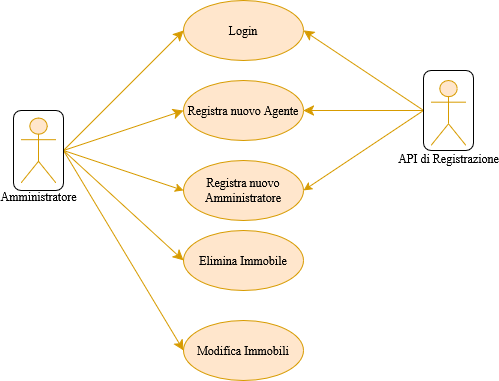
Earlier version of the draw.io export diagrammi/UseCase-Admin.drawio.png (Sperob98/Documentazione-DietiEstates25). Source tidied: cells renumbered, new cells last; positions are measured from the earlier drawing's top-left corner, leaving out a move shared by most shapes.
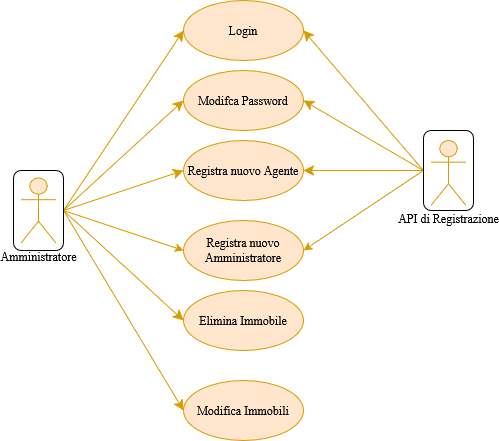
Above is the later version.

The edit, as a diff of the source:
```diff
@@ -15,7 +15,7 @@
       <mxGeometry x="170" y="80" width="120" height="60" as="geometry" />
     </mxCell>
     <mxCell id="6" value="Login" style="ellipse;whiteSpace=wrap;html=1;rounded=0;fillColor=#ffe6cc;strokeColor=#d79b00;" parent="1" vertex="1">
-      <mxGeometry x="170" width="120" height="60" as="geometry" />
+      <mxGeometry x="170" y="-60" width="120" height="60" as="geometry" />
     </mxCell>
     <mxCell id="7" value="Elimina Immobile" style="ellipse;whiteSpace=wrap;html=1;rounded=0;fillColor=#ffe6cc;strokeColor=#d79b00;" parent="1" vertex="1">
       <mxGeometry x="170" y="230" width="120" height="60" as="geometry" />
@@ -38,6 +38,9 @@
     <mxCell id="13" style="rounded=0;jettySize=auto;html=1;exitX=1;exitY=0.5;exitDx=0;exitDy=0;entryX=0;entryY=0.5;entryDx=0;entryDy=0;fillColor=#ffe6cc;strokeColor=#d79b00;" parent="1" edge="1" source="14" target="16">
       <mxGeometry relative="1" as="geometry" />
     </mxCell>
+    <mxCell id="19" style="edgeStyle=none;shape=connector;curved=1;rounded=0;jettySize=auto;html=1;exitX=1;exitY=0.5;exitDx=0;exitDy=0;entryX=0;entryY=0.5;entryDx=0;entryDy=0;strokeColor=#d79b00;align=center;verticalAlign=middle;fontFamily=Helvetica;fontSize=12;fontColor=default;labelBackgroundColor=default;startSize=8;endArrow=classic;endSize=8;fillColor=#ffe6cc;" parent="1" edge="1" source="14" target="21">
+      <mxGeometry relative="1" as="geometry" />
+    </mxCell>
     <mxCell id="14" style="rounded=1;whiteSpace=wrap;html=1;" parent="1" vertex="1">
       <mxGeometry y="110" width="50" height="80" as="geometry" />
     </mxCell>
@@ -47,11 +50,17 @@
     <mxCell id="16" value="Registra nuovo Amministratore" style="ellipse;whiteSpace=wrap;html=1;rounded=0;fillColor=#ffe6cc;strokeColor=#d79b00;" parent="1" vertex="1">
       <mxGeometry x="170" y="160" width="120" height="60" as="geometry" />
     </mxCell>
+    <mxCell id="20" style="edgeStyle=none;shape=connector;curved=1;rounded=0;jettySize=auto;html=1;exitX=0;exitY=0.5;exitDx=0;exitDy=0;entryX=1;entryY=0.5;entryDx=0;entryDy=0;strokeColor=#d79b00;align=center;verticalAlign=middle;fontFamily=Helvetica;fontSize=12;fontColor=default;labelBackgroundColor=default;startSize=8;endArrow=classic;endSize=8;fillColor=#ffe6cc;" parent="1" edge="1" source="17" target="21">
+      <mxGeometry relative="1" as="geometry" />
+    </mxCell>
     <mxCell id="17" style="rounded=1;whiteSpace=wrap;html=1;" parent="1" vertex="1">
       <mxGeometry x="410" y="70" width="50" height="80" as="geometry" />
     </mxCell>
     <mxCell id="18" value="&lt;div&gt;API di Registrazione&lt;/div&gt;&lt;div&gt;&lt;br&gt;&lt;/div&gt;" style="shape=umlActor;verticalLabelPosition=bottom;verticalAlign=top;html=1;rounded=0;fillColor=#ffe6cc;strokeColor=#d79b00;" parent="1" vertex="1">
       <mxGeometry x="417.5" y="80" width="35" height="65" as="geometry" />
     </mxCell>
+    <mxCell id="21" value="Modifca Password" style="ellipse;whiteSpace=wrap;html=1;rounded=0;fillColor=#ffe6cc;strokeColor=#d79b00;" parent="1" vertex="1">
+      <mxGeometry x="170" y="10" width="120" height="60" as="geometry" />
+    </mxCell>
   </root>
 </mxGraphModel>
```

Your goal -> Your answer must be a verbatim copy of the entries above, with no images included.

Response to the task ->
Earlier version of the draw.io export diagrammi/UseCase-Admin.drawio.png (Sperob98/Documentazione-DietiEstates25). Source tidied: cells renumbered, new cells last; positions are measured from the earlier drawing's top-left corner, leaving out a move shared by most shapes.
Above is the later version.

The edit, as a diff of the source:
```diff
@@ -15,7 +15,7 @@
       <mxGeometry x="170" y="80" width="120" height="60" as="geometry" />
     </mxCell>
     <mxCell id="6" value="Login" style="ellipse;whiteSpace=wrap;html=1;rounded=0;fillColor=#ffe6cc;strokeColor=#d79b00;" parent="1" vertex="1">
-      <mxGeometry x="170" width="120" height="60" as="geometry" />
+      <mxGeometry x="170" y="-60" width="120" height="60" as="geometry" />
     </mxCell>
     <mxCell id="7" value="Elimina Immobile" style="ellipse;whiteSpace=wrap;html=1;rounded=0;fillColor=#ffe6cc;strokeColor=#d79b00;" parent="1" vertex="1">
       <mxGeometry x="170" y="230" width="120" height="60" as="geometry" />
@@ -38,6 +38,9 @@
     <mxCell id="13" style="rounded=0;jettySize=auto;html=1;exitX=1;exitY=0.5;exitDx=0;exitDy=0;entryX=0;entryY=0.5;entryDx=0;entryDy=0;fillColor=#ffe6cc;strokeColor=#d79b00;" parent="1" edge="1" source="14" target="16">
       <mxGeometry relative="1" as="geometry" />
     </mxCell>
+    <mxCell id="19" style="edgeStyle=none;shape=connector;curved=1;rounded=0;jettySize=auto;html=1;exitX=1;exitY=0.5;exitDx=0;exitDy=0;entryX=0;entryY=0.5;entryDx=0;entryDy=0;strokeColor=#d79b00;align=center;verticalAlign=middle;fontFamily=Helvetica;fontSize=12;fontColor=default;labelBackgroundColor=default;startSize=8;endArrow=classic;endSize=8;fillColor=#ffe6cc;" parent="1" edge="1" source="14" target="21">
+      <mxGeometry relative="1" as="geometry" />
+    </mxCell>
     <mxCell id="14" style="rounded=1;whiteSpace=wrap;html=1;" parent="1" vertex="1">
       <mxGeometry y="110" width="50" height="80" as="geometry" />
     </mxCell>
@@ -47,11 +50,17 @@
     <mxCell id="16" value="Registra nuovo Amministratore" style="ellipse;whiteSpace=wrap;html=1;rounded=0;fillColor=#ffe6cc;strokeColor=#d79b00;" parent="1" vertex="1">
       <mxGeometry x="170" y="160" width="120" height="60" as="geometry" />
     </mxCell>
+    <mxCell id="20" style="edgeStyle=none;shape=connector;curved=1;rounded=0;jettySize=auto;html=1;exitX=0;exitY=0.5;exitDx=0;exitDy=0;entryX=1;entryY=0.5;entryDx=0;entryDy=0;strokeColor=#d79b00;align=center;verticalAlign=middle;fontFamily=Helvetica;fontSize=12;fontColor=default;labelBackgroundColor=default;startSize=8;endArrow=classic;endSize=8;fillColor=#ffe6cc;" parent="1" edge="1" source="17" target="21">
+      <mxGeometry relative="1" as="geometry" />
+    </mxCell>
     <mxCell id="17" style="rounded=1;whiteSpace=wrap;html=1;" parent="1" vertex="1">
       <mxGeometry x="410" y="70" width="50" height="80" as="geometry" />
     </mxCell>
     <mxCell id="18" value="&lt;div&gt;API di Registrazione&lt;/div&gt;&lt;div&gt;&lt;br&gt;&lt;/div&gt;" style="shape=umlActor;verticalLabelPosition=bottom;verticalAlign=top;html=1;rounded=0;fillColor=#ffe6cc;strokeColor=#d79b00;" parent="1" vertex="1">
       <mxGeometry x="417.5" y="80" width="35" height="65" as="geometry" />
     </mxCell>
+    <mxCell id="21" value="Modifca Password" style="ellipse;whiteSpace=wrap;html=1;rounded=0;fillColor=#ffe6cc;strokeColor=#d79b00;" parent="1" vertex="1">
+      <mxGeometry x="170" y="10" width="120" height="60" as="geometry" />
+    </mxCell>
   </root>
 </mxGraphModel>
```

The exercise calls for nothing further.